The newly-unveiled Nintendo Switch is a promising idea for those looking to take their living room games out and about with them. But did you know that you’ve already been able to do something almost identical with your Android phone or tablet for a while now? All you’ll need is a capable Wi-Fi network, Chromecast or Miracast-ready TV, a bluetooth controller of some sort, and you’re good to go. While you won’t get access to all the new exclusive Nintendo titles like The Legend of Zelda: Breath of the Wild or Super Mario Odyssey, there still is a more cost effective way to play games on the big screen. There are plenty of solid Android games these days though, and it’s more than possible to play quite a few classics with a good emulator.
In case you missed Nintendo’s big announcement, the Switch is a combination of a tablet, attachable controller, and a dedicated dock for connecting the device up to a larger display. The big selling point it that customers can play their favorite games on the go, and simply pop their Switch into the dock to enjoy their favourite games on the big screen.
If you’re not keen on spending the $300 asking price for the Switch, here’s how to set up a cheaper Android-based alternative:
Picking a controller
There are plenty of gaming controllers for smartphones these days and you don’t need to spend a fortune to get something good. Controllers designed specifically for smartphones will come with a grip to hold your handset, and most of these will fit phones of all sizes. It’s always worth checking how far the grips extend if you have a particularly large handset, though.
To connect these controllers to your smartphone, all you’ll need is a simple Bluetooth connection. Just turn Bluetooth on and pair up your phone to your controller through the usual settings menu – it’s that simple. For a look at some the best controllers around, check out our list below:
If you want to get as close as possible to that Nintendo Switch feel, then you might want to take a look at controllers that can seat your phone’s display right in the middle of the buttons and sticks. These certainly aren’t as common as your regular Bluetooth controllers, but the CamRom Telescopic or ETTG G9023 will give you a closer feel to the Nintendo Switch. These whitebox designs might not be as well-built as some of the better known controller brands out there, so again, you’ll want to make sure that your phone will fit in securely.
Streaming games to your TV
With portability sorted, let’s take a look at hooking your smartphone up to your TV. We’re going to be using wireless connectivity, so you’ll want a strong Wi-Fi connection in your living room. One trick is to have your devices use your router’s 5GHz connection, if it has one, as this is usually less cluttered than regular 2.4GHz bands and should ensure good speeds.
Streaming a game to your television is as easy as sending a live screencast to your TV

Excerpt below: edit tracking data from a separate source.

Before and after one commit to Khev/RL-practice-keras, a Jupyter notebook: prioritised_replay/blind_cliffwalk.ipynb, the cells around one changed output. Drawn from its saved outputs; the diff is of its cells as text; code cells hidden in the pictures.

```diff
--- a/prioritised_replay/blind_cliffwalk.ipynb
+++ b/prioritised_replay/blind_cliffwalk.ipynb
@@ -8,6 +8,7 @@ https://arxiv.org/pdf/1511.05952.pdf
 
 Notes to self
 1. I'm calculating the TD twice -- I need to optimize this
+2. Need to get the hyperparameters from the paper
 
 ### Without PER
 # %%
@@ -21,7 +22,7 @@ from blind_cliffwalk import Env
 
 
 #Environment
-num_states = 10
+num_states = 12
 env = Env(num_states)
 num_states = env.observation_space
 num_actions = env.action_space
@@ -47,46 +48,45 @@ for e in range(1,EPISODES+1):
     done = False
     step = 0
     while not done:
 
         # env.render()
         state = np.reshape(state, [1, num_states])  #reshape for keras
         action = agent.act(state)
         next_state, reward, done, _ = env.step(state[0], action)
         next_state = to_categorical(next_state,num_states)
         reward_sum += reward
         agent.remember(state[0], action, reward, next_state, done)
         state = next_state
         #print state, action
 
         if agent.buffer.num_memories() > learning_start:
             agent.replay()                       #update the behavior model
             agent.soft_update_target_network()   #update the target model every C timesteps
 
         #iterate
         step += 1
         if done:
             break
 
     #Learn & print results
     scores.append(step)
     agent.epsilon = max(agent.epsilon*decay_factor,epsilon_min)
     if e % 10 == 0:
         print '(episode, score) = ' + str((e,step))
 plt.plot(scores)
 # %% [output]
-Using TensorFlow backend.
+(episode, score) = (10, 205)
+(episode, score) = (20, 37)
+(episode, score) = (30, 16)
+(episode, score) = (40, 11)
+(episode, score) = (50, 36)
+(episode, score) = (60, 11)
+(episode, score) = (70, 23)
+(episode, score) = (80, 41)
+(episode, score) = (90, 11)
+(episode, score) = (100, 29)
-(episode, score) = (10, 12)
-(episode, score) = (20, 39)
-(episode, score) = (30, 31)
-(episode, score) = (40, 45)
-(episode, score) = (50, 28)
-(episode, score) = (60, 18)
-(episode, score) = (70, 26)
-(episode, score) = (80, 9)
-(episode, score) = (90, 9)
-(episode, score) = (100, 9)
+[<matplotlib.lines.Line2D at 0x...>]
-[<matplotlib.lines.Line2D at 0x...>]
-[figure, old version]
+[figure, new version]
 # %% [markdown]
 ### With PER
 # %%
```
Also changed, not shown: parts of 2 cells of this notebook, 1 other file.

If you happen to have a Miracast-enabled TV, you’re already halfway there. Streaming a game to your television is as easy as sending a live screencast to your TV. With Miracast, this can be done by heading into your phone’s display settings and hitting “Wireless display”. From there, click enable or on, and the phone will scan for nearby Miracast-enabled devices on your network. Pick your TV, enter the PIN code displayed on your TV and you’re good to go.
Alternatively, you can turn any Android device and HDMI TV into a streaming pair using a Google Chromecast. These little devices only cost $35 and can be used for streaming music, movies and games. Some modern TVs are even shipping with Chromecast (well, Google Cast, technically) support built in. To connect your Android phone or tablet to a Chromecast, plug the Chromecast into your TV and ensure that it’s on the same wireless network as your phone. If you’re unsure, check out our guide for setting up your Chromecast.
There are a selection of Chromecast-friendly games and apps that already come with their own casting options built in. Alternatively, you can cast your entire smartphone screen to push any game to your big screen. To do this, head on into the Google Home app, tap the menu icon in the top left corner, then go to Cast screen / audio and select your Chromecast or TV from the list.
The downside with wireless streaming rather than using a cable is one of latency, although for this won’t be a problem for most users. It’s also worth noting that a number of Android games are played in portrait mode, and will therefore appear in the same way when casting to your Android TV. So you might have to put up with black bars on a few titles. Also, if you’re experiencing any performance issues, be sure to turn the game’s graphics settings down if possible, as casting does take up some additional resources.
Not every Android game has Bluetooth controller support, unfortunately
There may be one or two annoyances here and there, but screencasting is certainly an easy and inexpensive way to bring your favorite Android games to the TV. Plus, pairing up your phone or tablet with a Bluetooth controller can help turn your device into a comfortable portable and living room console.
Of course, this doesn’t mean there aren’t good reasons to buy a Nintendo Switch. First up, not every Android game supports a controller, so you might find that you’ll still need to use your fingers for your favorite titles. There are exclusive games to think about, too, as well as the hardware specs and performance of the phone that you have available. Still, Android phones and tablets are already pretty handy at taking your games from your pocket to your big screen.